(Revision tracking records)
......

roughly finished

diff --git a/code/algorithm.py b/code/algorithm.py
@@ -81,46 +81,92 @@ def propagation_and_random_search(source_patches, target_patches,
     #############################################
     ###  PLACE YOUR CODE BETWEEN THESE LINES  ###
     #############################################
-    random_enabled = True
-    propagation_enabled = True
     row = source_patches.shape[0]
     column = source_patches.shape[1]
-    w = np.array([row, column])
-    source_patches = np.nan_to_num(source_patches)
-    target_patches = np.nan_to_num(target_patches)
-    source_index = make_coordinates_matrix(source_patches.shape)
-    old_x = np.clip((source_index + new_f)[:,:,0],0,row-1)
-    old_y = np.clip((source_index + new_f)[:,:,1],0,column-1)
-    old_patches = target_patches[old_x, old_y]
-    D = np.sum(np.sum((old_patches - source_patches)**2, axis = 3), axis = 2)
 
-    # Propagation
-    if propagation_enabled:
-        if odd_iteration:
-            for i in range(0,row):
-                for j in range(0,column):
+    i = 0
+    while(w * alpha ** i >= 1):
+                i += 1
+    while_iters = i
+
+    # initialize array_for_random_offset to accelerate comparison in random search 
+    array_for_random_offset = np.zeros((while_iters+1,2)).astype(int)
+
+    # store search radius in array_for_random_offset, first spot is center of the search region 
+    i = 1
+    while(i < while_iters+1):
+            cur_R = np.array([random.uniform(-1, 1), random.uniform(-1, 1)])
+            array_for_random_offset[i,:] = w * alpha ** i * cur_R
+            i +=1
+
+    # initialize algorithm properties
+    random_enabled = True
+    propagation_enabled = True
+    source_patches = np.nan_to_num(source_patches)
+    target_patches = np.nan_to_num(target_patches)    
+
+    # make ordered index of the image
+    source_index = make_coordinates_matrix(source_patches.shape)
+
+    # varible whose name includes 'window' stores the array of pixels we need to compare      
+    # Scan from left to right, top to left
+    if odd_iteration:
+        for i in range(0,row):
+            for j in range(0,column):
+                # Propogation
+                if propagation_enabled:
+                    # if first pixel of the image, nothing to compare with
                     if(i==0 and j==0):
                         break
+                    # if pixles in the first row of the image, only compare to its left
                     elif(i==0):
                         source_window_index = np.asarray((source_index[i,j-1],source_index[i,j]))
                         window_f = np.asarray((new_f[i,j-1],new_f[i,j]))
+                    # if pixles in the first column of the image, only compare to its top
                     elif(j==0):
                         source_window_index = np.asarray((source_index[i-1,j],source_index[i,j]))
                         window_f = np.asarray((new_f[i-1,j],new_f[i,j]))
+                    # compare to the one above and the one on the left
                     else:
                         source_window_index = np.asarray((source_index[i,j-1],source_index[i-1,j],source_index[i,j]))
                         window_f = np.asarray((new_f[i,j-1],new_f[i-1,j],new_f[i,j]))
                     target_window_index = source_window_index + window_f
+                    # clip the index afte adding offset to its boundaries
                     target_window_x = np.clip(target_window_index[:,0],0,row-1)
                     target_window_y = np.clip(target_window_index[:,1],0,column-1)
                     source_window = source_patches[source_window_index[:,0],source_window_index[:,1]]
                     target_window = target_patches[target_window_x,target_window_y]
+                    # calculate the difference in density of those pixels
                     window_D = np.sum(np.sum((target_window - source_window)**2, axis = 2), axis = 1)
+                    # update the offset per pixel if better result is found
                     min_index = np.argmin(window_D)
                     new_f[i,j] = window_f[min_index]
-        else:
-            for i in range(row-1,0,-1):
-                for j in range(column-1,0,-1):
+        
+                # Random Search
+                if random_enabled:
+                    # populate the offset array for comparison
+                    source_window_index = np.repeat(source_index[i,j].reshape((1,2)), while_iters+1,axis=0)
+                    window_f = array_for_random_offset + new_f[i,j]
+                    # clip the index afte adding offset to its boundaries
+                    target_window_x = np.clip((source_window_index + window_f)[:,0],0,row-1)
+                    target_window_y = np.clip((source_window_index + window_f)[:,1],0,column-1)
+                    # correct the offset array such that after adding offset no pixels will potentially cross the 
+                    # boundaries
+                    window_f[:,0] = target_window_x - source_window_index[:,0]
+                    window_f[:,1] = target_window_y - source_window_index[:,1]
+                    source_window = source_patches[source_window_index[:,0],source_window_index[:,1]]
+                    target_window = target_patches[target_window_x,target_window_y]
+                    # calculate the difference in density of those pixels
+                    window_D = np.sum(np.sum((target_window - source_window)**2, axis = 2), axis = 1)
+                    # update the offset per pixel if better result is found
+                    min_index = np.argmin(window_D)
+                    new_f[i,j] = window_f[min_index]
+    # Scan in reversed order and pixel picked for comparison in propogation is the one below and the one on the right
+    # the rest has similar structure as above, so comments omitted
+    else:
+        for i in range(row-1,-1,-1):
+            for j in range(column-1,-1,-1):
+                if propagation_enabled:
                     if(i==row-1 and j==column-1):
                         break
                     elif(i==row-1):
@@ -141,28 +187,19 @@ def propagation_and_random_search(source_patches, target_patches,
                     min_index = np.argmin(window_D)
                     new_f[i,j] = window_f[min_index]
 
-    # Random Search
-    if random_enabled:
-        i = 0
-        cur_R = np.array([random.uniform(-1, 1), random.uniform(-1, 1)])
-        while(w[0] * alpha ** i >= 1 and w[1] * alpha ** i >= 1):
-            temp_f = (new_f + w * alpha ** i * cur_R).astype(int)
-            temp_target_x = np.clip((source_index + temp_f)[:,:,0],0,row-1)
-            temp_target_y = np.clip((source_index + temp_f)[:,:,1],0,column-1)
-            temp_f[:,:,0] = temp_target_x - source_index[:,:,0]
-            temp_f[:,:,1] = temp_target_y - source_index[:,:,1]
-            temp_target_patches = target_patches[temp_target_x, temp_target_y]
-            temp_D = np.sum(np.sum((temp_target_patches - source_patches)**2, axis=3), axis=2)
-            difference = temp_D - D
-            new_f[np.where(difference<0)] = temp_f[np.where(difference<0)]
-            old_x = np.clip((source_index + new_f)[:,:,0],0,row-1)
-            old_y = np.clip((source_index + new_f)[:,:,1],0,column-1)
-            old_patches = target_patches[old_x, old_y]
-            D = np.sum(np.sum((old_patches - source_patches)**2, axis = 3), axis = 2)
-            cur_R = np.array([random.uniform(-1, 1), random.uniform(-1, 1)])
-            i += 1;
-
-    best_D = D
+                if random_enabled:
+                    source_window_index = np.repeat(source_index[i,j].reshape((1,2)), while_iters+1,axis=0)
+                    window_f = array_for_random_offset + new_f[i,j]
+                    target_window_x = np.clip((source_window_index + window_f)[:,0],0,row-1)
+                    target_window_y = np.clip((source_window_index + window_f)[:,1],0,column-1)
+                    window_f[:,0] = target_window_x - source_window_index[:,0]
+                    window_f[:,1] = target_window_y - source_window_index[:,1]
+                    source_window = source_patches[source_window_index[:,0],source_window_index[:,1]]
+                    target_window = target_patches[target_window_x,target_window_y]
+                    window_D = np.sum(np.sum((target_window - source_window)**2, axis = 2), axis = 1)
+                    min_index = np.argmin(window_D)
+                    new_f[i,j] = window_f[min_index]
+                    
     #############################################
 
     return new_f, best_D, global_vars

......

Please reproduce all of the entries exactly as they stand.

• OUTPUT BELOW
roughly finished

diff --git a/code/algorithm.py b/code/algorithm.py
@@ -81,46 +81,92 @@ def propagation_and_random_search(source_patches, target_patches,
     #############################################
     ###  PLACE YOUR CODE BETWEEN THESE LINES  ###
     #############################################
-    random_enabled = True
-    propagation_enabled = True
     row = source_patches.shape[0]
     column = source_patches.shape[1]
-    w = np.array([row, column])
-    source_patches = np.nan_to_num(source_patches)
-    target_patches = np.nan_to_num(target_patches)
-    source_index = make_coordinates_matrix(source_patches.shape)
-    old_x = np.clip((source_index + new_f)[:,:,0],0,row-1)
-    old_y = np.clip((source_index + new_f)[:,:,1],0,column-1)
-    old_patches = target_patches[old_x, old_y]
-    D = np.sum(np.sum((old_patches - source_patches)**2, axis = 3), axis = 2)
 
-    # Propagation
-    if propagation_enabled:
-        if odd_iteration:
-            for i in range(0,row):
-                for j in range(0,column):
+    i = 0
+    while(w * alpha ** i >= 1):
+                i += 1
+    while_iters = i
+
+    # initialize array_for_random_offset to accelerate comparison in random search 
+    array_for_random_offset = np.zeros((while_iters+1,2)).astype(int)
+
+    # store search radius in array_for_random_offset, first spot is center of the search region 
+    i = 1
+    while(i < while_iters+1):
+            cur_R = np.array([random.uniform(-1, 1), random.uniform(-1, 1)])
+            array_for_random_offset[i,:] = w * alpha ** i * cur_R
+            i +=1
+
+    # initialize algorithm properties
+    random_enabled = True
+    propagation_enabled = True
+    source_patches = np.nan_to_num(source_patches)
+    target_patches = np.nan_to_num(target_patches)    
+
+    # make ordered index of the image
+    source_index = make_coordinates_matrix(source_patches.shape)
+
+    # varible whose name includes 'window' stores the array of pixels we need to compare      
+    # Scan from left to right, top to left
+    if odd_iteration:
+        for i in range(0,row):
+            for j in range(0,column):
+                # Propogation
+                if propagation_enabled:
+                    # if first pixel of the image, nothing to compare with
                     if(i==0 and j==0):
                         break
+                    # if pixles in the first row of the image, only compare to its left
                     elif(i==0):
                         source_window_index = np.asarray((source_index[i,j-1],source_index[i,j]))
                         window_f = np.asarray((new_f[i,j-1],new_f[i,j]))
+                    # if pixles in the first column of the image, only compare to its top
                     elif(j==0):
                         source_window_index = np.asarray((source_index[i-1,j],source_index[i,j]))
                         window_f = np.asarray((new_f[i-1,j],new_f[i,j]))
+                    # compare to the one above and the one on the left
                     else:
                         source_window_index = np.asarray((source_index[i,j-1],source_index[i-1,j],source_index[i,j]))
                         window_f = np.asarray((new_f[i,j-1],new_f[i-1,j],new_f[i,j]))
                     target_window_index = source_window_index + window_f
+                    # clip the index afte adding offset to its boundaries
                     target_window_x = np.clip(target_window_index[:,0],0,row-1)
                     target_window_y = np.clip(target_window_index[:,1],0,column-1)
                     source_window = source_patches[source_window_index[:,0],source_window_index[:,1]]
                     target_window = target_patches[target_window_x,target_window_y]
+                    # calculate the difference in density of those pixels
                     window_D = np.sum(np.sum((target_window - source_window)**2, axis = 2), axis = 1)
+                    # update the offset per pixel if better result is found
                     min_index = np.argmin(window_D)
                     new_f[i,j] = window_f[min_index]
-        else:
-            for i in range(row-1,0,-1):
-                for j in range(column-1,0,-1):
+        
+                # Random Search
+                if random_enabled:
+                    # populate the offset array for comparison
+                    source_window_index = np.repeat(source_index[i,j].reshape((1,2)), while_iters+1,axis=0)
+                    window_f = array_for_random_offset + new_f[i,j]
+                    # clip the index afte adding offset to its boundaries
+                    target_window_x = np.clip((source_window_index + window_f)[:,0],0,row-1)
+                    target_window_y = np.clip((source_window_index + window_f)[:,1],0,column-1)
+                    # correct the offset array such that after adding offset no pixels will potentially cross the 
+                    # boundaries
+                    window_f[:,0] = target_window_x - source_window_index[:,0]
+                    window_f[:,1] = target_window_y - source_window_index[:,1]
+                    source_window = source_patches[source_window_index[:,0],source_window_index[:,1]]
+                    target_window = target_patches[target_window_x,target_window_y]
+                    # calculate the difference in density of those pixels
+                    window_D = np.sum(np.sum((target_window - source_window)**2, axis = 2), axis = 1)
+                    # update the offset per pixel if better result is found
+                    min_index = np.argmin(window_D)
+                    new_f[i,j] = window_f[min_index]
+    # Scan in reversed order and pixel picked for comparison in propogation is the one below and the one on the right
+    # the rest has similar structure as above, so comments omitted
+    else:
+        for i in range(row-1,-1,-1):
+            for j in range(column-1,-1,-1):
+                if propagation_enabled:
                     if(i==row-1 and j==column-1):
                         break
                     elif(i==row-1):
@@ -141,28 +187,19 @@ def propagation_and_random_search(source_patches, target_patches,
                     min_index = np.argmin(window_D)
                     new_f[i,j] = window_f[min_index]
 
-    # Random Search
-    if random_enabled:
-        i = 0
-        cur_R = np.array([random.uniform(-1, 1), random.uniform(-1, 1)])
-        while(w[0] * alpha ** i >= 1 and w[1] * alpha ** i >= 1):
-            temp_f = (new_f + w * alpha ** i * cur_R).astype(int)
-            temp_target_x = np.clip((source_index + temp_f)[:,:,0],0,row-1)
-            temp_target_y = np.clip((source_index + temp_f)[:,:,1],0,column-1)
-            temp_f[:,:,0] = temp_target_x - source_index[:,:,0]
-            temp_f[:,:,1] = temp_target_y - source_index[:,:,1]
-            temp_target_patches = target_patches[temp_target_x, temp_target_y]
-            temp_D = np.sum(np.sum((temp_target_patches - source_patches)**2, axis=3), axis=2)
-            difference = temp_D - D
-            new_f[np.where(difference<0)] = temp_f[np.where(difference<0)]
-            old_x = np.clip((source_index + new_f)[:,:,0],0,row-1)
-            old_y = np.clip((source_index + new_f)[:,:,1],0,column-1)
-            old_patches = target_patches[old_x, old_y]
-            D = np.sum(np.sum((old_patches - source_patches)**2, axis = 3), axis = 2)
-            cur_R = np.array([random.uniform(-1, 1), random.uniform(-1, 1)])
-            i += 1;
-
-    best_D = D
+                if random_enabled:
+                    source_window_index = np.repeat(source_index[i,j].reshape((1,2)), while_iters+1,axis=0)
+                    window_f = array_for_random_offset + new_f[i,j]
+                    target_window_x = np.clip((source_window_index + window_f)[:,0],0,row-1)
+                    target_window_y = np.clip((source_window_index + window_f)[:,1],0,column-1)
+                    window_f[:,0] = target_window_x - source_window_index[:,0]
+                    window_f[:,1] = target_window_y - source_window_index[:,1]
+                    source_window = source_patches[source_window_index[:,0],source_window_index[:,1]]
+                    target_window = target_patches[target_window_x,target_window_y]
+                    window_D = np.sum(np.sum((target_window - source_window)**2, axis = 2), axis = 1)
+                    min_index = np.argmin(window_D)
+                    new_f[i,j] = window_f[min_index]
+                    
     #############################################
 
     return new_f, best_D, global_vars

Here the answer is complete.